Finance minister Arun Jaitley has done well to say that the expert panel under Law Commission chief AP Shah will examine legacy tax issues, not just the one on MAT on FPIs. While the government has tried its best to sort out some of the legacy issues, by not challenging the Bombay High Court verdict on the Vodafone and Shell transfer pricing cases, there are too many legacy cases for investors to keep trying their luck at the courts—arbitration is not much easier since, as in the case of the Vodafone dispute, the process has not even started; in other cases, such as Cairn Energy Plc which wants to go for arbitration, the government is arguing that tax matters cannot come under the ambit of bilateral investment treaties. In many cases, such as the Vodafone and Shell ones, it was found the taxman was looking at only a partial picture. In both cases, the companies had argued they were just bringing in foreign investment, so where was there any question of applying transfer pricing adjustments? Similarly, in the case of Cairn, the company has argued no tax is leviable since it was merely doing an internal reorganisation of assets—assets held overseas were transferred to an Indian company which then went in for an IPO.

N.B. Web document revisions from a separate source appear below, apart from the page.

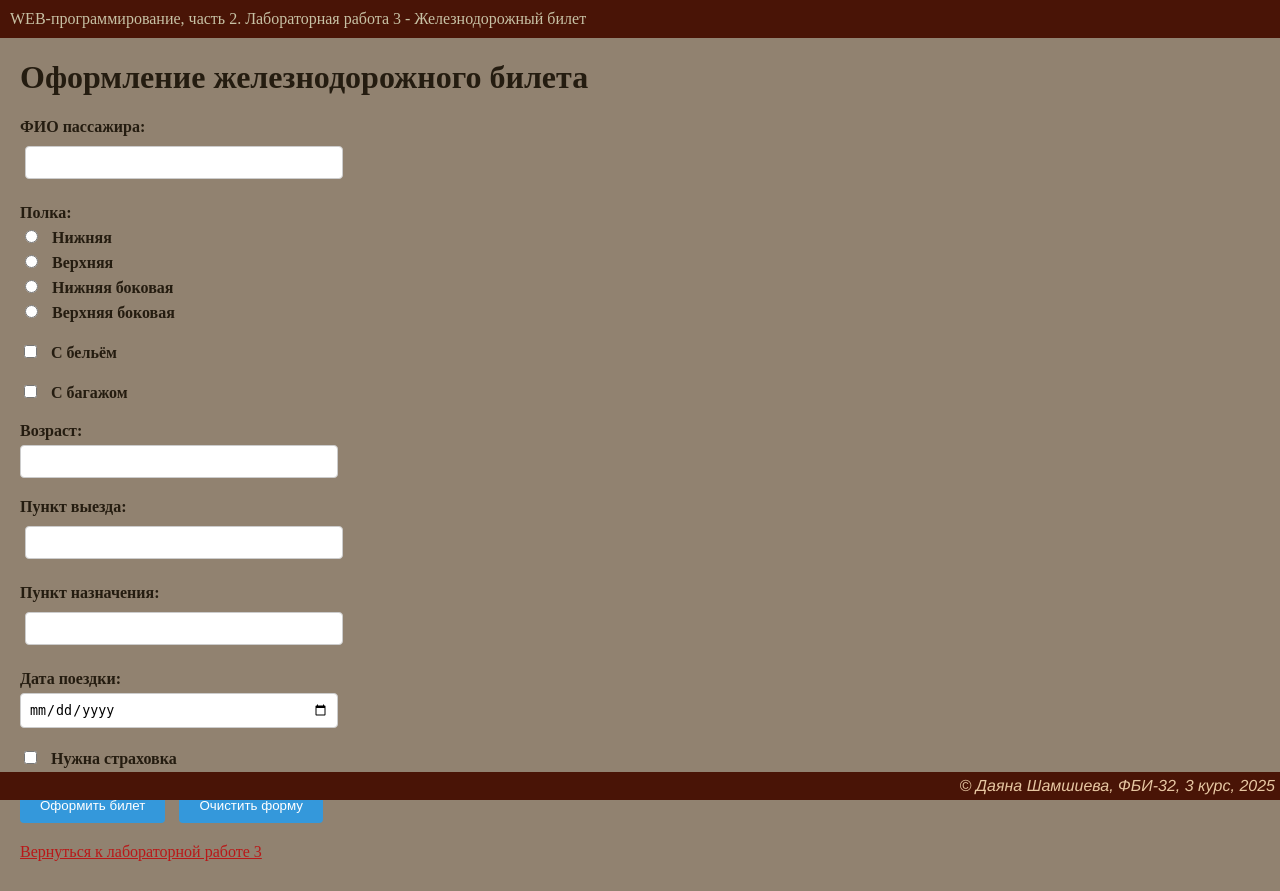
After one commit to grufid/web-back-labs, a Flask app: page /lab3/ticket in a window 1280 px wide. The commit adds this page. Run offline with Flask 3, Linux system fonts and the light colour scheme.

Commit message:
Железнодорожный билет

```diff
--- a/lab3.py
+++ b/lab3.py
@@ -94,3 +94,89 @@ def settings():
 
     resp = make_response(render_template('lab3/settings.html', color=color, bg_color=bg_color, font_size=font_size, text_transform=text_transform))
     return resp
+
+@lab3.route('/lab3/ticket')
+def ticket():
+    if request.args:
+
+        fio = request.args.get('fio', '').strip()
+        shelf = request.args.get('shelf', '')
+        bedding = request.args.get('bedding') == 'on'
+        baggage = request.args.get('baggage') == 'on'
+        age_str = request.args.get('age', '').strip()
+        departure = request.args.get('departure', '').strip()
+        destination = request.args.get('destination', '').strip()
+        date = request.args.get('date', '')
+        insurance = request.args.get('insurance') == 'on'
+
+        errors = []
+        if not fio:
+            errors.append("ФИО пассажира обязательно")
+        if not shelf:
+            errors.append("Выберите полку")
+        if not age_str:
+            errors.append("Возраст обязателен")
+        if not departure:
+            errors.append("Пункт выезда обязателен")
+        if not destination:
+            errors.append("Пункт назначения обязателен")
+        if not date:
+            errors.append("Дата поездки обязательна")
+
+        try:
+            age = int(age_str)
+            if age < 1 or age > 120:
+                errors.append("Возраст должен быть от 1 до 120 лет")
+        except ValueError:
+            errors.append("Возраст должен быть числом")
+
+        if errors:
+            return render_template('lab3/ticket_form.html',
+                                 errors=errors,
+                                 fio=fio, shelf=shelf, bedding=bedding,
+                                 baggage=baggage, age=age_str,
+                                 departure=departure, destination=destination,
+                                 date=date, insurance=insurance)
+
+        base_price = 700 if age < 18 else 1000
+        shelf_price = 100 if shelf in ['нижняя', 'нижняя боковая'] else 0
+        bedding_price = 75 if bedding else 0
+        baggage_price = 250 if baggage else 0
+        insurance_price = 150 if insurance else 0
+
+        total_price = base_price + shelf_price + bedding_price + baggage_price + insurance_price
+
+        ticket_data = {
+            'fio': fio,
+            'shelf': shelf,
+            'bedding': 'Да' if bedding else 'Нет',
+            'baggage': 'Да' if baggage else 'Нет',
+            'age': age,
+            'ticket_type': 'Детский билет' if age < 18 else 'Взрослый билет',
+            'departure': departure,
+            'destination': destination,
+            'date': date,
+            'insurance': 'Да' if insurance else 'Нет',
+            'base_price': base_price,
+            'shelf_price': shelf_price,
+            'bedding_price': bedding_price,
+            'baggage_price': baggage_price,
+            'insurance_price': insurance_price,
+            'total_price': total_price
+        }
+
+        return render_template('lab3/ticket_result.html', ticket=ticket_data)
+
+    return render_template('lab3/ticket_form.html')
+
+
+@lab3.route('/lab3/settings/clear')
+def clear_settings():
+    response = make_response(redirect('/lab3/settings'))
+
+    cookies_to_clear = ['color', 'bg_color', 'font_size', 'text_transform']
+
+    for cookie_name in cookies_to_clear:
+        response.set_cookie(cookie_name, '', expires=0)
+
+    return response
--- a/templates/lab3/lab3.html
+++ b/templates/lab3/lab3.html
@@ -19,5 +19,9 @@
         <li><a href="/lab3/order">Заказ напитка</a></li>
 
         <li><a href="/lab3/settings">Настройки отображения</a></li>
+
+        <li><a href="/lab3/ticket">Железнодорожный билет</a></li>
+
+        <li><a href="/lab3/settings/clear">Очистка всех кук настроек</a></li>
     </ol>
 {% endblock %}
--- /dev/null
+++ b/templates/lab3/ticket_form.html
@@ -0,0 +1,121 @@
+{% extends "base.html" %}
+
+{% block lab %}Лабораторная работа 3 - Железнодорожный билет{% endblock %}
+
+{% block main %}
+    <h1>Оформление железнодорожного билета</h1>
+
+    {% if errors %}
+        <div class="error-list" style="color: red; background: #ffe6e6; padding: 15px; border-radius: 5px; margin-bottom: 20px;">
+            <h3>Ошибки заполнения формы:</h3>
+            <ul>
+                {% for error in errors %}
+                <li>{{ error }}</li>
+                {% endfor %}
+            </ul>
+        </div>
+    {% endif %}
+
+    <!-- method не указан - по умолчанию GET -->
+    <form>
+        <div class="form-group">
+            <label for="fio">ФИО пассажира:</label>
+            <input type="text" id="fio" name="fio" value="{{ fio or '' }}" required>
+        </div>
+
+        <div class="form-group">
+            <label>Полка:</label>
+            <div>
+                <label><input type="radio" name="shelf" value="нижняя" {{ 'checked' if shelf == 'нижняя' }} required> Нижняя</label>
+                <label><input type="radio" name="shelf" value="верхняя" {{ 'checked' if shelf == 'верхняя' }}> Верхняя</label>
+                <label><input type="radio" name="shelf" value="нижняя боковая" {{ 'checked' if shelf == 'нижняя боковая' }}> Нижняя боковая</label>
+                <label><input type="radio" name="shelf" value="верхняя боковая" {{ 'checked' if shelf == 'верхняя боковая' }}> Верхняя боковая</label>
+            </div>
+        </div>
+
+        <div class="form-group">
+            <label>
+                <input type="checkbox" name="bedding" {{ 'checked' if bedding }}>
+                С бельём
+            </label>
+        </div>
+
+        <div class="form-group">
+            <label>
+                <input type="checkbox" name="baggage" {{ 'checked' if baggage }}>
+                С багажом
+            </label>
+        </div>
+
+        <div class="form-group">
+            <label for="age">Возраст:</label>
+            <input type="number" id="age" name="age" value="{{ age or '' }}" min="1" max="120" required>
+        </div>
+
+        <div class="form-group">
+            <label for="departure">Пункт выезда:</label>
+            <input type="text" id="departure" name="departure" value="{{ departure or '' }}" required>
+        </div>
+
+        <div class="form-group">
+            <label for="destination">Пункт назначения:</label>
+            <input type="text" id="destination" name="destination" value="{{ destination or '' }}" required>
+        </div>
+
+        <div class="form-group">
+            <label for="date">Дата поездки:</label>
+            <input type="date" id="date" name="date" value="{{ date or '' }}" required>
+        </div>
+
+        <div class="form-group">
+            <label>
+                <input type="checkbox" name="insurance" {{ 'checked' if insurance }}>
+                Нужна страховка
+            </label>
+        </div>
+
+        <div class="form-group">
+            <button type="submit">Оформить билет</button>
+            <button type="reset">Очистить форму</button>
+        </div>
+    </form>
+
+    <div style="margin-top: 20px;">
+        <a href="/lab3/">Вернуться к лабораторной работе 3</a>
+    </div>
+
+    <style>
+        .form-group {
+            margin-bottom: 20px;
+        }
+
+        label {
+            display: block;
+            margin-bottom: 5px;
+            font-weight: bold;
+        }
+
+        input[type="text"],
+        input[type="number"],
+        input[type="date"] {
+            width: 300px;
+            padding: 8px;
+            border: 1px solid #ccc;
+            border-radius: 4px;
+        }
+
+        button {
+            padding: 10px 20px;
+            margin-right: 10px;
+            background: #3498db;
+            color: white;
+            border: none;
+            border-radius: 4px;
+            cursor: pointer;
+        }
+
+        button:hover {
+            background: #2980b9;
+        }
+    </style>
+{% endblock %}
```
Also changed, not shown: templates/lab3/settings.html (+8 -0 lines), templates/lab3/ticket_result.html (added, +49 -0 lines).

In all such cases, a more holistic look is required instead of a purely technical one. Many transfer pricing cases, for instance, are stuck on what level of profits should be taken to be appropriate by the taxman. If the three-member Shah panel constituted on Wednesday is able to take quick decisions on various cases, and the government accepts its recommendations, chances are this will go a long way in resolving legacy issues. Even if the panel recommends tax payments, firms will have a better shot at arriving at a negotiated settlement than under the existing dispute resolution systems. It is good that the panel will first tackle the issue of MAT on FPIs, and then take up other matters referred to it.